▶ **Your task**:
Gather each line of the entries below that includes "capitalize".

▶ **Data under study**:

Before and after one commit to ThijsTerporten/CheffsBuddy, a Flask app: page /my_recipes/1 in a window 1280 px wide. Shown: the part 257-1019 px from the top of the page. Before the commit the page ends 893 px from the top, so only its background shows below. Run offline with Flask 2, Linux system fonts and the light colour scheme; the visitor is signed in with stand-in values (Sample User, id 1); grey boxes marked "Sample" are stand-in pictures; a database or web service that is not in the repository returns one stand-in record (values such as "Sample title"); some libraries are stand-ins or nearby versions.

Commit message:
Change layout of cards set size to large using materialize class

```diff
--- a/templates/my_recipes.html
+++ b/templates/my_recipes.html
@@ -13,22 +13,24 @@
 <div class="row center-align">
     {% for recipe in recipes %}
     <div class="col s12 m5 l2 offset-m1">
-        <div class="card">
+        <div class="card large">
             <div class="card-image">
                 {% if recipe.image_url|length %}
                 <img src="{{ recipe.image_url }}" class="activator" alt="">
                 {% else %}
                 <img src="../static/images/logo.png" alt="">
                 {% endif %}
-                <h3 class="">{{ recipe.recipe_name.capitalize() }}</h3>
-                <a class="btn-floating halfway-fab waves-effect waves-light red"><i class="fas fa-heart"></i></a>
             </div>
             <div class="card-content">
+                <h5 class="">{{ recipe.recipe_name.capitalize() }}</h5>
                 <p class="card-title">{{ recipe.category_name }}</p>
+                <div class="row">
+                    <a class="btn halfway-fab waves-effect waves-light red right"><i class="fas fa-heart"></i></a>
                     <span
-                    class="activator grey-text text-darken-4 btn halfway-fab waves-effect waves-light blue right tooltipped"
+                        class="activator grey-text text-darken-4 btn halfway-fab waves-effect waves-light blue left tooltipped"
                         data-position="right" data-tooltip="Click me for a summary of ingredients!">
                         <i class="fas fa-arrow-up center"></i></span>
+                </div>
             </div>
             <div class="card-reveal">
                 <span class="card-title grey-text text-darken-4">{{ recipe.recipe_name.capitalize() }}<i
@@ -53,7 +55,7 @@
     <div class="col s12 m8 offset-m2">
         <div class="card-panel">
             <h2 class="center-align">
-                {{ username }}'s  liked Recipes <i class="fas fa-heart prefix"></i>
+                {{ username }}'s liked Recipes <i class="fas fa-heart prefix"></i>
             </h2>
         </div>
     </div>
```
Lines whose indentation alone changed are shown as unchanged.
---
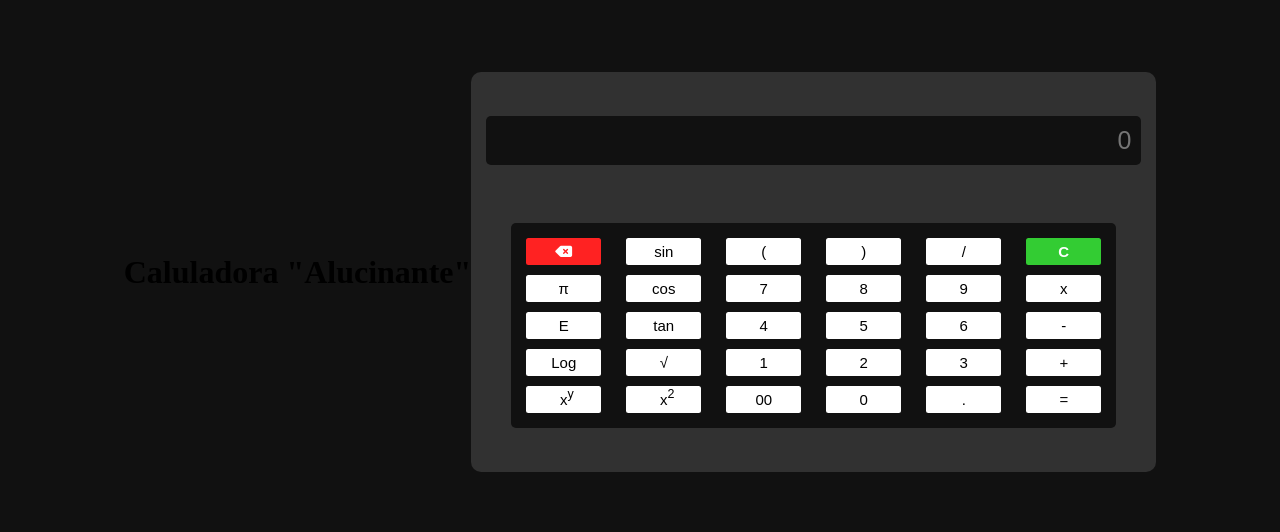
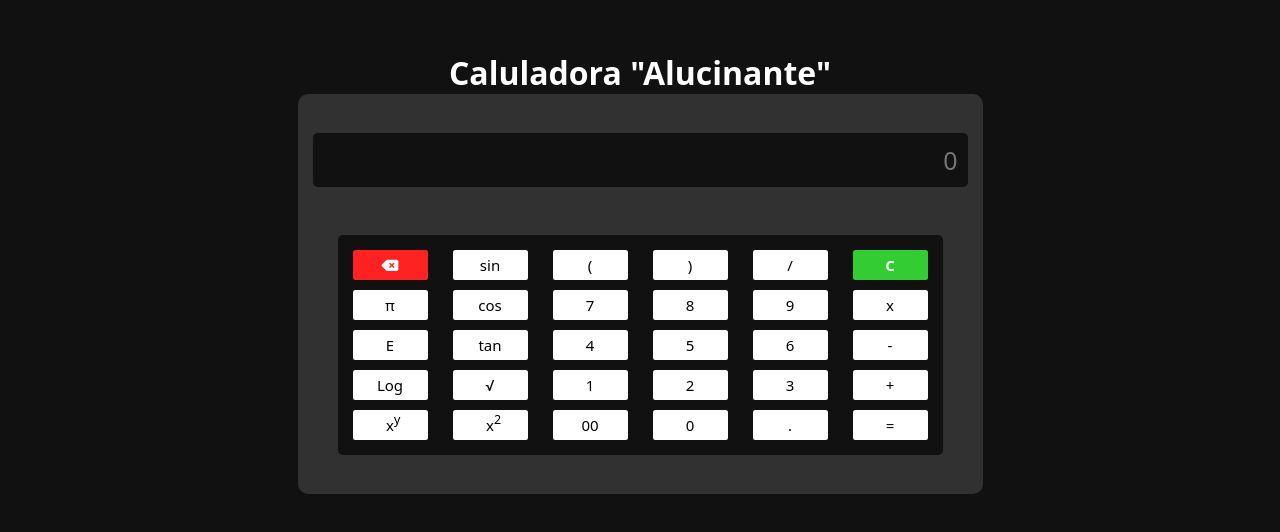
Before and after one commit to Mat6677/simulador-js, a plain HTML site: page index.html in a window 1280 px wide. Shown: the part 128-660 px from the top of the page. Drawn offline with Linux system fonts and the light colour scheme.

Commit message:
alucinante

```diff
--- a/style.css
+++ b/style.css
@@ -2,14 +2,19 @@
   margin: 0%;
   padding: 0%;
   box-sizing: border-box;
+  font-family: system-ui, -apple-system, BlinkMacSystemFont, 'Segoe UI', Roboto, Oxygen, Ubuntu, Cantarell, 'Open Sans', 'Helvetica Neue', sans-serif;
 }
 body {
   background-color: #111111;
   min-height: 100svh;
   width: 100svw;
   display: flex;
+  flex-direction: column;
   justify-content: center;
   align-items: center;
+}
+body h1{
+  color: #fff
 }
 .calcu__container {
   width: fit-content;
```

▶ **Problem solution**:
-                <h3 class="">{{ recipe.recipe_name.capitalize() }}</h3>
+                <h5 class="">{{ recipe.recipe_name.capitalize() }}</h5>
                 <span class="card-title grey-text text-darken-4">{{ recipe.recipe_name.capitalize() }}<i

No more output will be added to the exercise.